Join war against those who discredit science – Symposium

The African scientific community has to be part of global efforts to combat misinformation and disinformation against science that is threatening future progress that the world can make through scientific research breakthroughs.

The ‘misinformation war’ against science has gained momentum globally in the recent past, putting at peril social economic development that Africa badly needs in order to catch up with the rest of the world in terms of development.

Despite demonstration that the power of science is critical in confronting global challenges as exemplified during the recent outbreak of COVID-19, the war against it was raging in many parts of the world, which called for spirited efforts to address the negativity, said Vidar Helgesen, executive director of the Nobel Foundation, at the first event in the Nobel in Africa Symposia Series hosted by the Stellenbosch Institute for Advanced Study (STIAS).

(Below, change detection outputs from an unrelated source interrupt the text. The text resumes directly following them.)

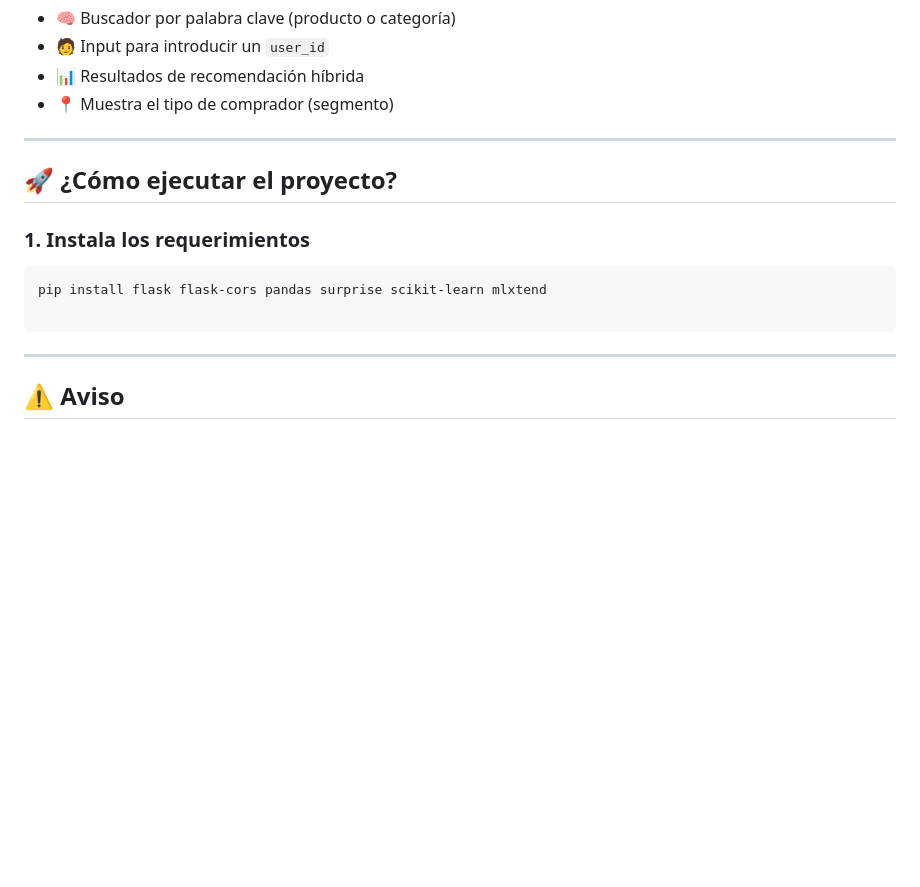
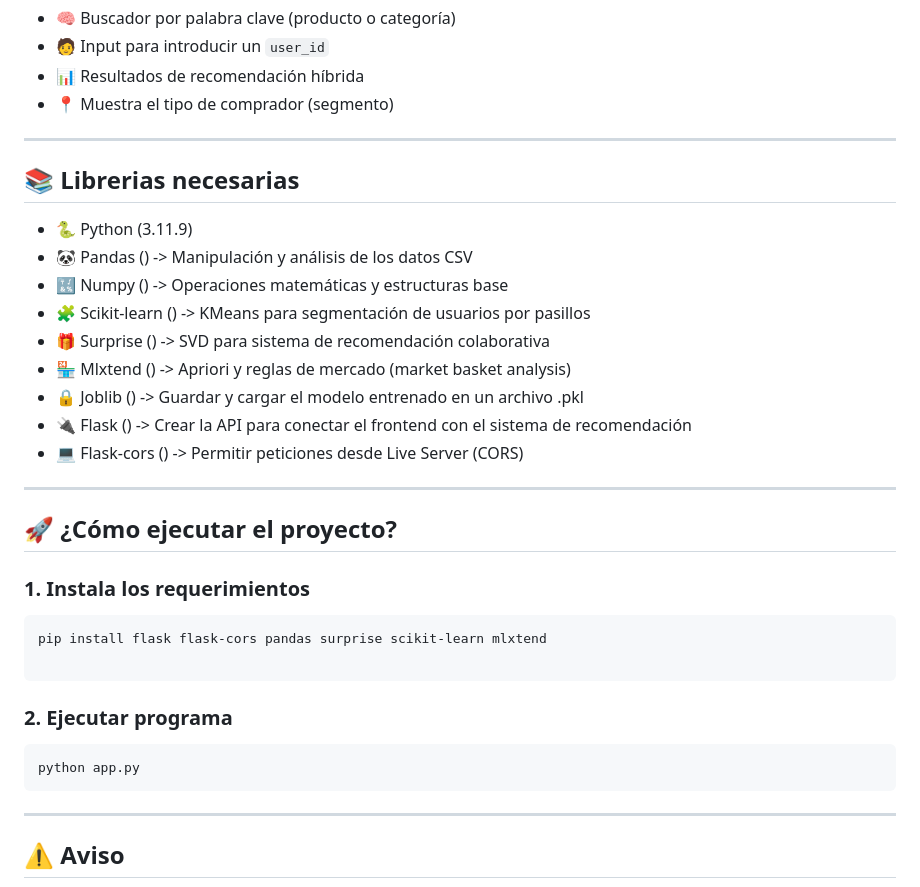
Before and after one commit to Dekiuv/SistemaRecomendacion, a Markdown page: README.md, the part around the change. GitHub-like rendering; blank space fills up the shorter version.

````diff
--- a/README.md
+++ b/README.md
@@ -76,6 +76,20 @@ Desarrollada con:
 
 ---
 
+## 📚 Librerias necesarias
+
+- 🐍 Python (3.11.9)
+- 🐼 Pandas () -> Manipulación y análisis de los datos CSV
+- 🔣 Numpy	() -> Operaciones matemáticas y estructuras base
+- 🧩 Scikit-learn ()	-> KMeans para segmentación de usuarios por pasillos
+- 🎁 Surprise () -> SVD para sistema de recomendación colaborativa
+- 🏪 Mlxtend () ->	Apriori y reglas de mercado (market basket analysis)
+- 🔒 Joblib () -> Guardar y cargar el modelo entrenado en un archivo .pkl
+- 🔌 Flask () -> Crear la API para conectar el frontend con el sistema de recomendación
+- 💻 Flask-cors () -> Permitir peticiones desde Live Server (CORS)
+
+---
+
 ## 🚀 ¿Cómo ejecutar el proyecto?
 
 ### 1. Instala los requerimientos
@@ -83,6 +97,11 @@ Desarrollada con:
 ```bash
 pip install flask flask-cors pandas surprise scikit-learn mlxtend
 
+```
+### 2. Ejecutar programa
+
+```bash
+python app.py
 ```
 ---
 
````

The world, more than ever before, needed an accelerated uptake of scientific knowledge to provide solutions to emerging problems that, besides disease outbreaks, include climate change, among others, he noted.

“We are telling young people that it is possible to change the world. The Nobel Prizes have demonstrated that it is within human power to effect change,” he said at the launch of the symposia series.

The prizes, in different fields of science, arts and culture, were awarded to a “global community of change-makers”, people who have “awarded the greatest benefit to humanity” through their work, he added.

There was a “shortage of hope and inspiration” around the world at the moment, Helgesen said, noting that this called for more Nobel laureates in various fields including from Africa, the continent with the least number of the world’s greats.

“The world now, more than ever before, needs renewed efforts to make breakthroughs in science, culture and peace to provide solutions to emerging and different challenges faced by humanity today,” Helgesen told attendees.

A shift in focus?

According to the Science for Africa Foundation senior manager, Judith Omumbo, directing more focus on science, technology and innovation (STI) with a bias on health, food security and livelihoods, and on the climate change and environment, will set Africa on the path to addressing its most pressing challenges and improving the lives of its people.

The Nairobi-based foundation was focused on increasing scientific productivity in Africa while supporting increased participation of women in science, besides building the capacity for research management, she explained.

Even as Africa continues to rely on the developed world for support in building its scientific capacity, South-South collaborations should be encouraged to help countries learn from each other.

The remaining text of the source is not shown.